* WHAT IS BEING ASKED *
What you return must match the data below exactly, minus any pictures.

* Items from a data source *

•••

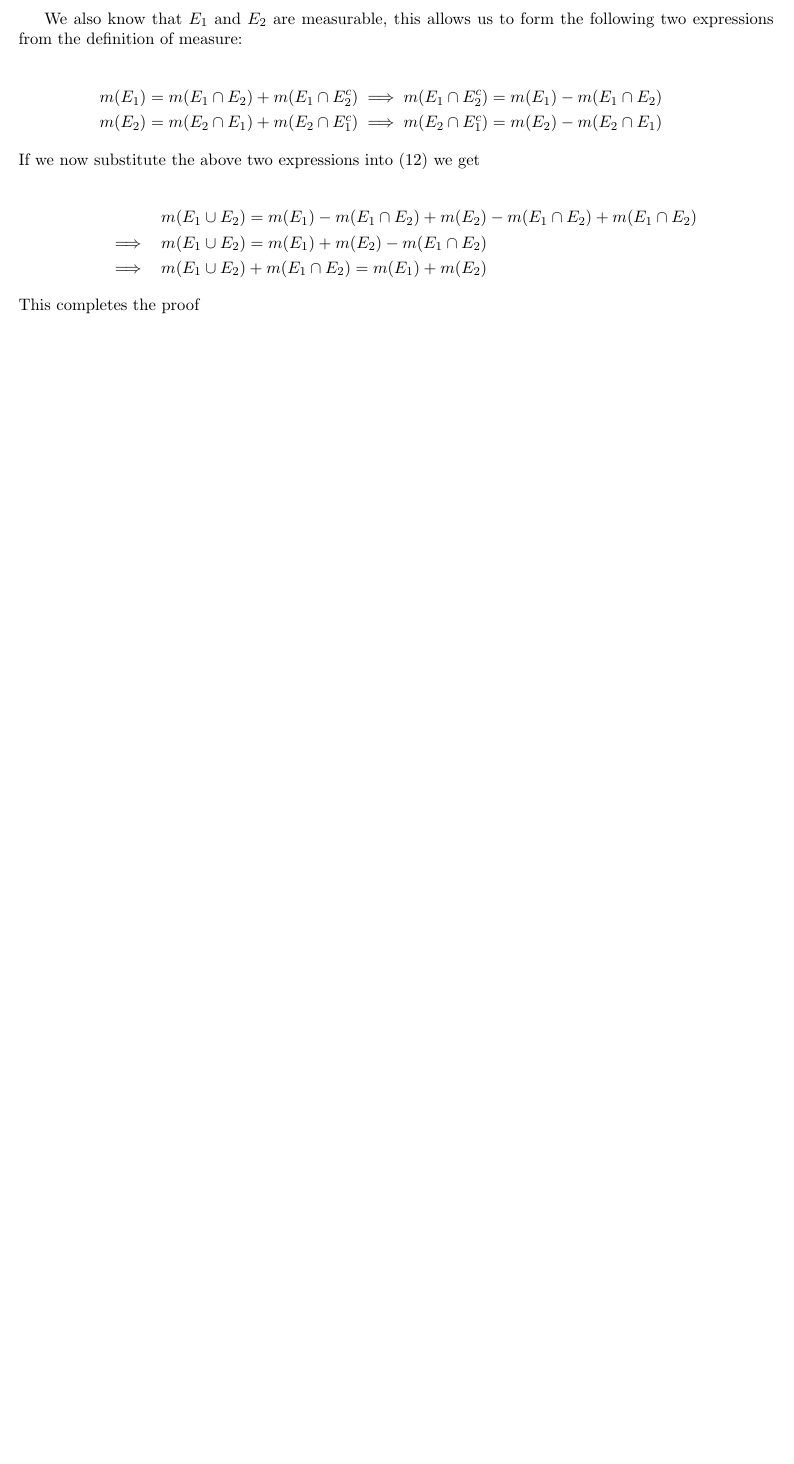
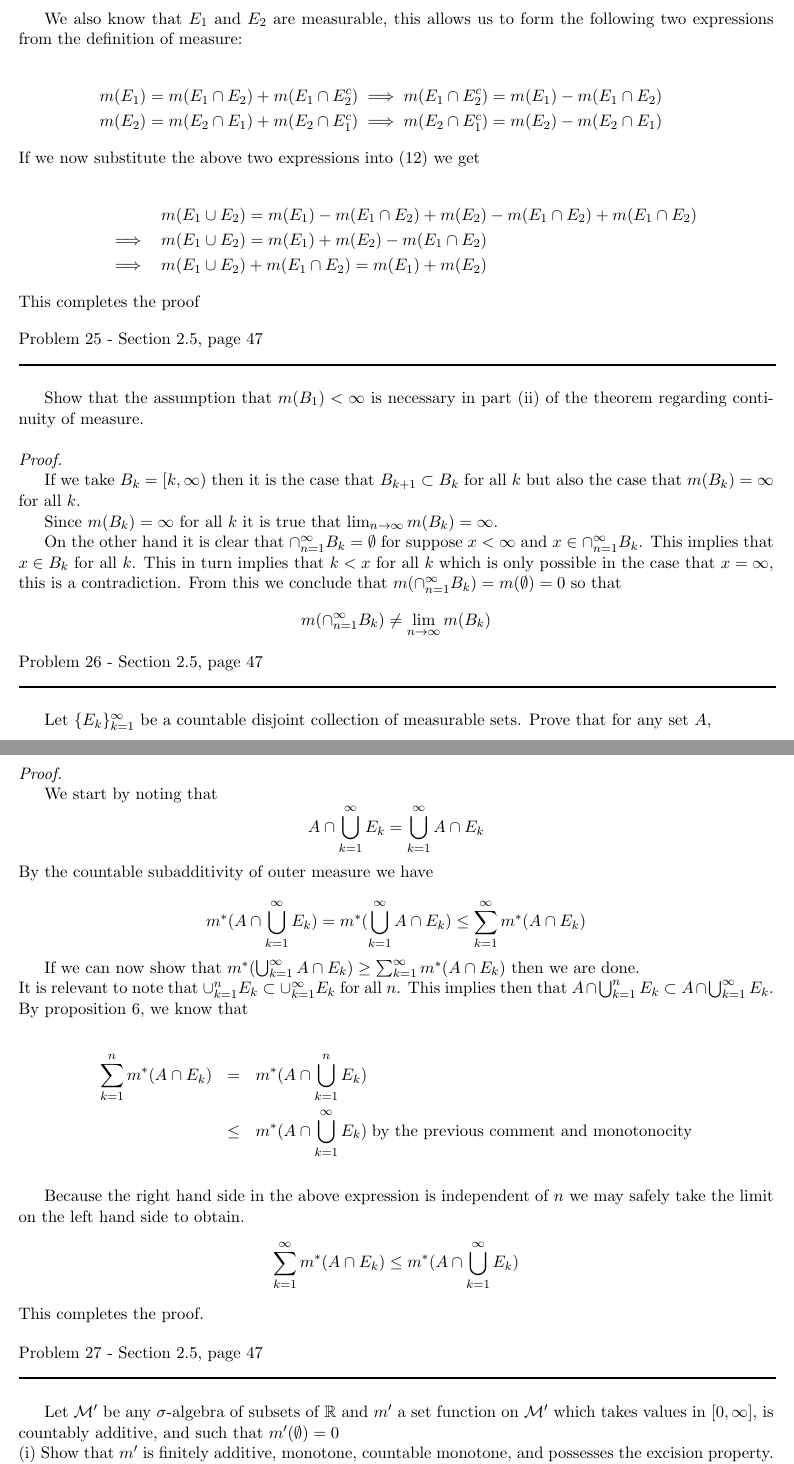
Before and after one commit to documentHouse/RoydenRealAnalysis, a LaTeX document (RoydenRealAnalysisSol4th.tex): part of page 11 of 11 before the commit and two parts of pages 11 and 12 of 13 after it, the two joined at a grey line, cut so that both start at the same text, the shorter picture padded with empty space. Compiled offline with LaTeX, dvips and Ghostscript.

Commit message:
Solved problems 25 and 26. Working on second half of problem 27

```diff
--- a/RoydenRealAnalysisSol4th.tex
+++ b/RoydenRealAnalysisSol4th.tex
@@ -486,3 +486,58 @@ m(E_2) =  m(E_2 \cap E_1) + m(E_2 \cap E_1^c) \implies m(E_2 \cap E_1^c) = m(E_2
 
 \noindent This completes the proof
 
+\begin{flushleft}
+Problem 25 - Section 2.5, page 47\\
+\rule{500pt}{1pt}\\
+\end{flushleft}
+
+Show that the assumption that $m(B_1) < \infty$ is necessary in part (ii) of the theorem regarding continuity of measure.
+\\\\ \emph{Proof.}
+
+If we take $B_k = [k, \infty)$ then it is the case that $B_{k+1} \subset B_k$ for all $k$ but also the case that $m(B_k) = \infty$  for all $k$.
+
+Since $m(B_k) = \infty$  for all $k$ it is true that $\lim_{n \to \infty} m(B_k) = \infty$.
+
+On the other hand it is clear that $\cap_{n = 1}^\infty B_k = \emptyset$ for suppose $x < \infty$ and $x \in \cap_{n = 1}^\infty B_k$. This implies that $x \in B_k$ for all $k$. This in turn implies that $k < x$ for all $k$ which is only possible in the case that $x = \infty$, this is a contradiction. From this we conclude that $m(\cap_{n = 1}^\infty B_k) = m(\emptyset) = 0$ so that
+\[ m(\cap_{n = 1}^\infty B_k) \neq \lim_{n \to \infty} m(B_k) \]
+
+\begin{flushleft}
+Problem 26 - Section 2.5, page 47\\
+\rule{500pt}{1pt}\\
+\end{flushleft}
+
+Let $\{E_k\}_{k=1}^\infty$ be a countable disjoint collection of measurable sets. Prove that for any set $A$,
+\[ m^*(A \cap \bigcup_{k=1}^\infty E_k) = \sum_{k=1}^\infty m^*(A \cap E_k) \]
+\\\\ \emph{Proof.}
+
+We start by noting that
+\[  A \cap \bigcup_{k=1}^\infty E_k = \bigcup_{k=1}^\infty A \cap E_k \]
+
+\noindent By the countable subadditivity of outer measure we have
+
+\[ m^*(A \cap \bigcup_{k=1}^\infty E_k) = m^*(\bigcup_{k=1}^\infty A \cap E_k) \le  \sum_{k=1}^\infty m^*(A \cap E_k)  \]
+
+If we can now show that $m^*(\bigcup_{k=1}^\infty A \cap E_k) \ge  \sum_{k=1}^\infty m^*(A \cap E_k)$ then we are done.
+
+\noindent It is relevant to note that $\cup_{k=1}^n E_k \subset \cup_{k=1}^\infty E_k$ for all $n$. This implies then that $A \cap \bigcup_{k=1}^n E_k \subset A\cap \bigcup_{k=1}^\infty E_k$. By proposition 6, we know that
+
+\begin{eqnarray*}
+\sum_{k=1}^n m^*(A \cap E_k) &=& m^*(A \cap \bigcup_{k=1}^n E_k) \\
+&\le& m^*(A \cap \bigcup_{k=1}^\infty E_k) \; \text{by the previous comment and monotonocity} \\
+\end{eqnarray*}
+
+Because the right hand side in the above expression is independent of $n$ we may safely take the limit on the left hand side to obtain.
+\[ \sum_{k=1}^\infty m^*(A \cap E_k) \le m^*(A \cap \bigcup_{k=1}^\infty E_k) \]
+
+\noindent This completes the proof.
+
+\begin{flushleft}
+Problem 27 - Section 2.5, page 47\\
+\rule{500pt}{1pt}\\
+\end{flushleft}
+
+Let $\mathcal{M}'$ be any $\sigma$-algebra of subsets of $\mathbb{R}$ and $m'$ a set function on $\mathcal{M}'$ which takes values in $[0,\infty]$, is countably additive, and such that $m'(\emptyset) = 0$
+
+\noindent (i)  Show that $m'$ is finitely additive, monotone, countable monotone, and possesses the excision property.
+
+\noindent (ii) Show that $m'$ possesses the same continuity properties as Lebesgue measure.
```
Also changed, not shown: RoydenRealAnalysisSol4th.tex (13 more changed lines).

•••

* REPLY *
Before and after one commit to documentHouse/RoydenRealAnalysis, a LaTeX document (RoydenRealAnalysisSol4th.tex): part of page 11 of 11 before the commit and two parts of pages 11 and 12 of 13 after it, the two joined at a grey line, cut so that both start at the same text, the shorter picture padded with empty space. Compiled offline with LaTeX, dvips and Ghostscript.

Commit message:
Solved problems 25 and 26. Working on second half of problem 27

```diff
--- a/RoydenRealAnalysisSol4th.tex
+++ b/RoydenRealAnalysisSol4th.tex
@@ -486,3 +486,58 @@ m(E_2) =  m(E_2 \cap E_1) + m(E_2 \cap E_1^c) \implies m(E_2 \cap E_1^c) = m(E_2
 
 \noindent This completes the proof
 
+\begin{flushleft}
+Problem 25 - Section 2.5, page 47\\
+\rule{500pt}{1pt}\\
+\end{flushleft}
+
+Show that the assumption that $m(B_1) < \infty$ is necessary in part (ii) of the theorem regarding continuity of measure.
+\\\\ \emph{Proof.}
+
+If we take $B_k = [k, \infty)$ then it is the case that $B_{k+1} \subset B_k$ for all $k$ but also the case that $m(B_k) = \infty$  for all $k$.
+
+Since $m(B_k) = \infty$  for all $k$ it is true that $\lim_{n \to \infty} m(B_k) = \infty$.
+
+On the other hand it is clear that $\cap_{n = 1}^\infty B_k = \emptyset$ for suppose $x < \infty$ and $x \in \cap_{n = 1}^\infty B_k$. This implies that $x \in B_k$ for all $k$. This in turn implies that $k < x$ for all $k$ which is only possible in the case that $x = \infty$, this is a contradiction. From this we conclude that $m(\cap_{n = 1}^\infty B_k) = m(\emptyset) = 0$ so that
+\[ m(\cap_{n = 1}^\infty B_k) \neq \lim_{n \to \infty} m(B_k) \]
+
+\begin{flushleft}
+Problem 26 - Section 2.5, page 47\\
+\rule{500pt}{1pt}\\
+\end{flushleft}
+
+Let $\{E_k\}_{k=1}^\infty$ be a countable disjoint collection of measurable sets. Prove that for any set $A$,
+\[ m^*(A \cap \bigcup_{k=1}^\infty E_k) = \sum_{k=1}^\infty m^*(A \cap E_k) \]
+\\\\ \emph{Proof.}
+
+We start by noting that
+\[  A \cap \bigcup_{k=1}^\infty E_k = \bigcup_{k=1}^\infty A \cap E_k \]
+
+\noindent By the countable subadditivity of outer measure we have
+
+\[ m^*(A \cap \bigcup_{k=1}^\infty E_k) = m^*(\bigcup_{k=1}^\infty A \cap E_k) \le  \sum_{k=1}^\infty m^*(A \cap E_k)  \]
+
+If we can now show that $m^*(\bigcup_{k=1}^\infty A \cap E_k) \ge  \sum_{k=1}^\infty m^*(A \cap E_k)$ then we are done.
+
+\noindent It is relevant to note that $\cup_{k=1}^n E_k \subset \cup_{k=1}^\infty E_k$ for all $n$. This implies then that $A \cap \bigcup_{k=1}^n E_k \subset A\cap \bigcup_{k=1}^\infty E_k$. By proposition 6, we know that
+
+\begin{eqnarray*}
+\sum_{k=1}^n m^*(A \cap E_k) &=& m^*(A \cap \bigcup_{k=1}^n E_k) \\
+&\le& m^*(A \cap \bigcup_{k=1}^\infty E_k) \; \text{by the previous comment and monotonocity} \\
+\end{eqnarray*}
+
+Because the right hand side in the above expression is independent of $n$ we may safely take the limit on the left hand side to obtain.
+\[ \sum_{k=1}^\infty m^*(A \cap E_k) \le m^*(A \cap \bigcup_{k=1}^\infty E_k) \]
+
+\noindent This completes the proof.
+
+\begin{flushleft}
+Problem 27 - Section 2.5, page 47\\
+\rule{500pt}{1pt}\\
+\end{flushleft}
+
+Let $\mathcal{M}'$ be any $\sigma$-algebra of subsets of $\mathbb{R}$ and $m'$ a set function on $\mathcal{M}'$ which takes values in $[0,\infty]$, is countably additive, and such that $m'(\emptyset) = 0$
+
+\noindent (i)  Show that $m'$ is finitely additive, monotone, countable monotone, and possesses the excision property.
+
+\noindent (ii) Show that $m'$ possesses the same continuity properties as Lebesgue measure.
```
Also changed, not shown: RoydenRealAnalysisSol4th.tex (13 more changed lines).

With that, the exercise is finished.